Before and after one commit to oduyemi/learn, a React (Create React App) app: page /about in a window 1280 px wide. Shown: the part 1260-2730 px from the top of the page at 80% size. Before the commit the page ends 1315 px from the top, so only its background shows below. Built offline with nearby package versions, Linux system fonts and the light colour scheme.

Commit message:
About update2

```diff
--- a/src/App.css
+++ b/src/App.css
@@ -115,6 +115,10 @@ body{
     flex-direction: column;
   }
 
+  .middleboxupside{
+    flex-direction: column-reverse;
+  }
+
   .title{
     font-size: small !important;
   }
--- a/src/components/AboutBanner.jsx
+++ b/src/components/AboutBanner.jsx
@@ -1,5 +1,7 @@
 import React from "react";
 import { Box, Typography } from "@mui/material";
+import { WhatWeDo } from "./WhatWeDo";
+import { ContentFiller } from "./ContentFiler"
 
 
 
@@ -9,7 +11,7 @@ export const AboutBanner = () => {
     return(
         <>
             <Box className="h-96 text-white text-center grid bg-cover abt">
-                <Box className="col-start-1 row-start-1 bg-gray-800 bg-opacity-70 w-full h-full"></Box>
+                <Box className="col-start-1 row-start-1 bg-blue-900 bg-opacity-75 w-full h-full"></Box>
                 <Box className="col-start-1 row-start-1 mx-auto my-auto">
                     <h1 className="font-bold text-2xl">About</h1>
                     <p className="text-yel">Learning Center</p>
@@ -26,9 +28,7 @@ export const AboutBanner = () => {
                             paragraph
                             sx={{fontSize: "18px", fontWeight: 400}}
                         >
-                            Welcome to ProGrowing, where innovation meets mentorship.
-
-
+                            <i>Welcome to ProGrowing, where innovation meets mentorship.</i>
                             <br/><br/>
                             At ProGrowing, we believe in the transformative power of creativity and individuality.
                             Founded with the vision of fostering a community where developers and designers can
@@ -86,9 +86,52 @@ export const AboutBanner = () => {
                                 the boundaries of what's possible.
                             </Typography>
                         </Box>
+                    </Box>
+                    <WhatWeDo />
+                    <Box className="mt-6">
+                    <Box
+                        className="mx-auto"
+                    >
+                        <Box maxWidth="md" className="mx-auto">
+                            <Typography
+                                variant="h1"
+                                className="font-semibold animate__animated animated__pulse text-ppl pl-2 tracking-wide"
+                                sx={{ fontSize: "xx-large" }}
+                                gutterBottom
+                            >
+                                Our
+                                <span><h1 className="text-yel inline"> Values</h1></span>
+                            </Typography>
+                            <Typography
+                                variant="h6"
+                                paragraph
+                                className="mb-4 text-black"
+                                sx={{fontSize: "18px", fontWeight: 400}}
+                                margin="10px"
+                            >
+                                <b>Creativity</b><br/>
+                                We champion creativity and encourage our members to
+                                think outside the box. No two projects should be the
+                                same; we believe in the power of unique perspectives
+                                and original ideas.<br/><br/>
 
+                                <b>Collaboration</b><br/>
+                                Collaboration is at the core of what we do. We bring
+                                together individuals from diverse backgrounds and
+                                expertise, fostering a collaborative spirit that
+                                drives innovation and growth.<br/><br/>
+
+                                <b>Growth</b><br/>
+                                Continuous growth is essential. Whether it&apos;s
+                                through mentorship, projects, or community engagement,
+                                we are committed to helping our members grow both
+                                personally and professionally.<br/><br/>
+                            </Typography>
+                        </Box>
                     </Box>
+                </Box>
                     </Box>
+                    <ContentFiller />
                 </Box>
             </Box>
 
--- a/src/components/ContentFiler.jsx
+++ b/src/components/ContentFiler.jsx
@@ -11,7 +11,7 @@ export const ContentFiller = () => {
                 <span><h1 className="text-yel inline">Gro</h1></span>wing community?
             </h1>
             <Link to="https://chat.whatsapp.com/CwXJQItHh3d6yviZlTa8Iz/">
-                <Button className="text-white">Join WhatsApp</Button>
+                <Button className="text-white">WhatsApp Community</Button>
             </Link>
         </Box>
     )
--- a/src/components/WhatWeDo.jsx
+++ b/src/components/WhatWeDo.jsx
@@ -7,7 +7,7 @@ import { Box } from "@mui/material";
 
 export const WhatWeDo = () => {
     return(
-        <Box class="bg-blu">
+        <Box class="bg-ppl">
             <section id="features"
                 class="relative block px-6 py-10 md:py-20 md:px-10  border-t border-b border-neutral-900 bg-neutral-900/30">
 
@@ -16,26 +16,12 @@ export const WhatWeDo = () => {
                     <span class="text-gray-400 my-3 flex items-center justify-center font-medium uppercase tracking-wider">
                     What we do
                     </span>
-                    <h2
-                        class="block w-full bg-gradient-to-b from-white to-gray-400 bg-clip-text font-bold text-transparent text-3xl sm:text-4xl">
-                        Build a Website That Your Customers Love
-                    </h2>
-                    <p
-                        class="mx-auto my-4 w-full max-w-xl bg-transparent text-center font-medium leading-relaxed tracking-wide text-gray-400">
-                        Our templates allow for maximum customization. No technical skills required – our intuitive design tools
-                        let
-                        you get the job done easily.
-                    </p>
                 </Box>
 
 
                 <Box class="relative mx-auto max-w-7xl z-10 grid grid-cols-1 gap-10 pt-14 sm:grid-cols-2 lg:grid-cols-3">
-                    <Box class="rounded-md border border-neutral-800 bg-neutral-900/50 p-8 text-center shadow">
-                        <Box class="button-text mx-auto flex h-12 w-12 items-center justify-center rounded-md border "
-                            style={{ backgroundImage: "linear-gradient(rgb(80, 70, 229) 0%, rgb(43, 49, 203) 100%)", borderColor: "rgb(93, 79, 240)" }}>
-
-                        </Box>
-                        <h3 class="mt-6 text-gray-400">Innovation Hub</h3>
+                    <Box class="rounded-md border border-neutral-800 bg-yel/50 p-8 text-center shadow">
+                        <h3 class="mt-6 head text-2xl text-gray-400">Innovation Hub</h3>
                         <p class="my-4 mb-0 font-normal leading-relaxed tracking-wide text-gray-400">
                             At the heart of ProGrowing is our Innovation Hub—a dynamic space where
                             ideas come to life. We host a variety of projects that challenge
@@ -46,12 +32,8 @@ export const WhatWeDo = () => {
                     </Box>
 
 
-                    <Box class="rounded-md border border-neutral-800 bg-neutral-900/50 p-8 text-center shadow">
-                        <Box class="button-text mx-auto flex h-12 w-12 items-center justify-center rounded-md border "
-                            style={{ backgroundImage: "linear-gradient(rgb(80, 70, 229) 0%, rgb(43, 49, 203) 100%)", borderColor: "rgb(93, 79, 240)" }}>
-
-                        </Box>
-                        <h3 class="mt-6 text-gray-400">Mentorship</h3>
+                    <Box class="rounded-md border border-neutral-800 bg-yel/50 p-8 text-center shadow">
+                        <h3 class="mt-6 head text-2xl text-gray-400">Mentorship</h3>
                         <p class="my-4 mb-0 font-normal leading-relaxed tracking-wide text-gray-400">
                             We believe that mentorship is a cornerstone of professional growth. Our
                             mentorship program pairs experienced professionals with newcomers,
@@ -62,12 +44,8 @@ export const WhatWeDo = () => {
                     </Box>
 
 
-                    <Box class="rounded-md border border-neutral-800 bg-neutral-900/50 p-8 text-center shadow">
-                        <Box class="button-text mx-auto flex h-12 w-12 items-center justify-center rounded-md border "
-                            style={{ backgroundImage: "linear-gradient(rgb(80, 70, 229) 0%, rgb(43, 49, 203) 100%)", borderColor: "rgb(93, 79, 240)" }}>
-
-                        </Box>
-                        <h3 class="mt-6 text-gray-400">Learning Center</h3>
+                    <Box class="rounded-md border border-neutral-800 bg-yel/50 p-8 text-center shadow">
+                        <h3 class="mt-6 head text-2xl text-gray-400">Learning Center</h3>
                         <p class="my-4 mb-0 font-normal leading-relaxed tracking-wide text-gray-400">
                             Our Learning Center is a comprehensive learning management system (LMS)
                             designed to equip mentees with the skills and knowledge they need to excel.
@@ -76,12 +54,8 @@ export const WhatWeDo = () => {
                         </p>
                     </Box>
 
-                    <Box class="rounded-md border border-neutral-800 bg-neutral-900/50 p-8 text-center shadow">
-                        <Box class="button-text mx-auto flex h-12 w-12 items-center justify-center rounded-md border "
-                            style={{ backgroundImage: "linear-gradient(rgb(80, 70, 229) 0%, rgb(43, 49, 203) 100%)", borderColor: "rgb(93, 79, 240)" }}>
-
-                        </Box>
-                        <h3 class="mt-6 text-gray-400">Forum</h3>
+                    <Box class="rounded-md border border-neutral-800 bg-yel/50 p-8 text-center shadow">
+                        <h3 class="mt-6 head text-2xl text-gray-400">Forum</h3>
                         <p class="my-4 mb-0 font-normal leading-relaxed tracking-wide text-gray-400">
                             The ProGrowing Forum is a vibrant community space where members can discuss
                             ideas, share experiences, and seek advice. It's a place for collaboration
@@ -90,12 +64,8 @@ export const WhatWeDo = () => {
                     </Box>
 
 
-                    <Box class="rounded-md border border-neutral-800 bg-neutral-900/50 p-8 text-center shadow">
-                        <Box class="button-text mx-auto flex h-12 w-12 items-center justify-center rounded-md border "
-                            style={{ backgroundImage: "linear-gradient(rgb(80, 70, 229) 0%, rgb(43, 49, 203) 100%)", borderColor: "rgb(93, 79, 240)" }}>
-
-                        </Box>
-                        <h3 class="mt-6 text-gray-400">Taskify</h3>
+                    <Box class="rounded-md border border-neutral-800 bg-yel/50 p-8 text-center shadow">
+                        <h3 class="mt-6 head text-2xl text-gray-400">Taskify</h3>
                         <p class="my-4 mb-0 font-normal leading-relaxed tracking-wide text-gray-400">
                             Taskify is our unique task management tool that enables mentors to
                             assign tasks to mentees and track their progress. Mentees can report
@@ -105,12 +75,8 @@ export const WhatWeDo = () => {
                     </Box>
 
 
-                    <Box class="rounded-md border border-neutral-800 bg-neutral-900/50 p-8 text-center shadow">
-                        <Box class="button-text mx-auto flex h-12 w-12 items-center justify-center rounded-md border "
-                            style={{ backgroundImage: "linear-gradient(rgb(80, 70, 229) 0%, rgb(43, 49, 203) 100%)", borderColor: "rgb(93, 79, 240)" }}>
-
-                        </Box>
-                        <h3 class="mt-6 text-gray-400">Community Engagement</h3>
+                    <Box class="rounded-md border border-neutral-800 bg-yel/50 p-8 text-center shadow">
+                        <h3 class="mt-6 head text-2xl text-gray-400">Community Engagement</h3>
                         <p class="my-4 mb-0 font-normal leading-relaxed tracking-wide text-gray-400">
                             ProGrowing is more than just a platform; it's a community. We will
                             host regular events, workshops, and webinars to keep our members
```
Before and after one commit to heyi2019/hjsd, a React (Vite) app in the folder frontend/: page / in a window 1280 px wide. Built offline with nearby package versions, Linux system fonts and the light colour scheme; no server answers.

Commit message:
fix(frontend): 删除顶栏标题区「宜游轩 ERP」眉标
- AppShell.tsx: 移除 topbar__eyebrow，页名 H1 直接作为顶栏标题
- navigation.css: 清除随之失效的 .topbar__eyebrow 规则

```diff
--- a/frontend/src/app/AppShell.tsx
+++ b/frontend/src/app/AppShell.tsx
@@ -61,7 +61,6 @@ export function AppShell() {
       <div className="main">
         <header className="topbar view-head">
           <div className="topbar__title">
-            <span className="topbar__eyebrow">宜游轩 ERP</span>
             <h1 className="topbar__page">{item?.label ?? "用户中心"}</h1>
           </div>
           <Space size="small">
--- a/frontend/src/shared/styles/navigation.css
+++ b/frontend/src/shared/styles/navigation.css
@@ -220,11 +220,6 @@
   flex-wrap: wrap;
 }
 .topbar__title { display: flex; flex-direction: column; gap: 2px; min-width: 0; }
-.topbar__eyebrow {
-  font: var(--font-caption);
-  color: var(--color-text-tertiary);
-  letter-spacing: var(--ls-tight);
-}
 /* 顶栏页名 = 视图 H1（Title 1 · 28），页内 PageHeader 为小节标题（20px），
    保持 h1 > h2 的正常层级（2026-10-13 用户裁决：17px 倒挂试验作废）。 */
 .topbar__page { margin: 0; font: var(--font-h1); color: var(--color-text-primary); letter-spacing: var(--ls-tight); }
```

○ ○ ○ ○ ○ ○ ○

Please return all lines from the records that hold the word "AppShell".

- AppShell.tsx: 移除 topbar__eyebrow，页名 H1 直接作为顶栏标题
--- a/frontend/src/app/AppShell.tsx
+++ b/frontend/src/app/AppShell.tsx
@@ -61,7 +61,6 @@ export function AppShell() {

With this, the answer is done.